Bumblebee on Milkweed

f14 @ 1/400s, ISO:2000, Nikon D3S w 105mm macro

"Bumblebee," Wikipedia, the free encyclopedia. A bumblebee is any of over 250 species in the genus Bombus, one of the bee families. This genus is the only extant group in the tribe Bombini. They are found primarily in higher altitudes or latitudes in the Northern Hemisphere, although they are also found in South America, where a few lowland tropical species have been identified. European bumblebees have also been introduced to New Zealand and Tasmania. Female bumblebees can sting repeatedly, but generally ignore humans and other animals. Most bumblebees are social insects that form colonies with a single queen. The colonies are smaller than those of honey bees, growing to as few as 50 individuals in a nest. Bumblebees have round bodies covered in soft hair (long branched setae) called 'pile', making them appear and feel fuzzy. They have aposematic (warning) coloration, often consisting of contrasting bands of color, and different species of bumblebee in a region often resemble each other in mutually protective Müllerian mimicry. Harmless insects such as hoverflies often derive protection from resembling bumblebees, in Batesian mimicry, and may be confused with them. Nest-making bumblebees can be distinguished from similarly large, fuzzy cuckoo bees by the form of the female hind leg. In nesting bumblebees, it is modified to form a pollen basket, a bare shiny area surrounded by a fringe of hairs used to transport pollen, whereas in cuckoo bees, the hind leg is hairy all round, and they never carry pollen.

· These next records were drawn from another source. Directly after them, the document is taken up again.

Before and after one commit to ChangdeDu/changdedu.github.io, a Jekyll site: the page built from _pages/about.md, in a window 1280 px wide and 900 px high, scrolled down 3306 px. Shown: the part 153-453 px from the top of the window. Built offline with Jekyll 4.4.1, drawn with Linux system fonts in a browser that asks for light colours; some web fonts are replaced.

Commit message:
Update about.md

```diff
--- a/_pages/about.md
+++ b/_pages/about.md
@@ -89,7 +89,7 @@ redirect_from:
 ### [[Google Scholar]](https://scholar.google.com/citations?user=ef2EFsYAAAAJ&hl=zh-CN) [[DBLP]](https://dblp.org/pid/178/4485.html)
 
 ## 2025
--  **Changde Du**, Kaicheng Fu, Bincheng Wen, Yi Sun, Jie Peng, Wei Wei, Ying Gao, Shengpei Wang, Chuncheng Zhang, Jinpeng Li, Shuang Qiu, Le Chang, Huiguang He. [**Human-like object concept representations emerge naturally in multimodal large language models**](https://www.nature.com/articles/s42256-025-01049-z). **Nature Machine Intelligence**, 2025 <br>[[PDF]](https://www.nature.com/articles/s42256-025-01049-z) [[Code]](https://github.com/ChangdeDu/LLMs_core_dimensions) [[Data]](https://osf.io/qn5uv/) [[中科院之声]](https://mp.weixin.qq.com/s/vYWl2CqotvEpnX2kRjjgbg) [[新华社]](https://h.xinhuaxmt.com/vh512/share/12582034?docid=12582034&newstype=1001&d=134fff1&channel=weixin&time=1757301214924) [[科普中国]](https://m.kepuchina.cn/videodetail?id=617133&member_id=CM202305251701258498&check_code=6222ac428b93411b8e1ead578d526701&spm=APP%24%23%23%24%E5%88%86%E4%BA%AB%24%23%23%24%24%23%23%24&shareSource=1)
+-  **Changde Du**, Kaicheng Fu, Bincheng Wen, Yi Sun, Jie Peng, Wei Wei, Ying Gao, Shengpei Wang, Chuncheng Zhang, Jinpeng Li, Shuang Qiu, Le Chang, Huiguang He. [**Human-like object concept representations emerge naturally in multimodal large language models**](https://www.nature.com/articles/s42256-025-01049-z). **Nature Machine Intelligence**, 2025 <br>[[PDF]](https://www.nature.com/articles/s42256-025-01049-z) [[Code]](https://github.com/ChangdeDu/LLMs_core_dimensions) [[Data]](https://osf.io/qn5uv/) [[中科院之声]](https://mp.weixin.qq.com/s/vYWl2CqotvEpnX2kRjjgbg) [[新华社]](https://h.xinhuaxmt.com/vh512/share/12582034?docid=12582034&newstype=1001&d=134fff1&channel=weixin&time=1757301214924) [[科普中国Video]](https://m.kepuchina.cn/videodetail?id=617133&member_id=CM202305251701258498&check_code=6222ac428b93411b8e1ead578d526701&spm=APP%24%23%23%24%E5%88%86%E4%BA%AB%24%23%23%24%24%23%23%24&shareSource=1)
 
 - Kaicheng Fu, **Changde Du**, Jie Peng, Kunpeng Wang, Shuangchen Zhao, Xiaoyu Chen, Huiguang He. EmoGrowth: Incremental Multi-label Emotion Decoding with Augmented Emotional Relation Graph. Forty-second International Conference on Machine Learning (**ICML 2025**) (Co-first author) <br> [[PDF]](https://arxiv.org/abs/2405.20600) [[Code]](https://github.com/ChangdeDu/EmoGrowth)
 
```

Francis A. Crane Wildlife Management Area, East Falmouth, Massachusetts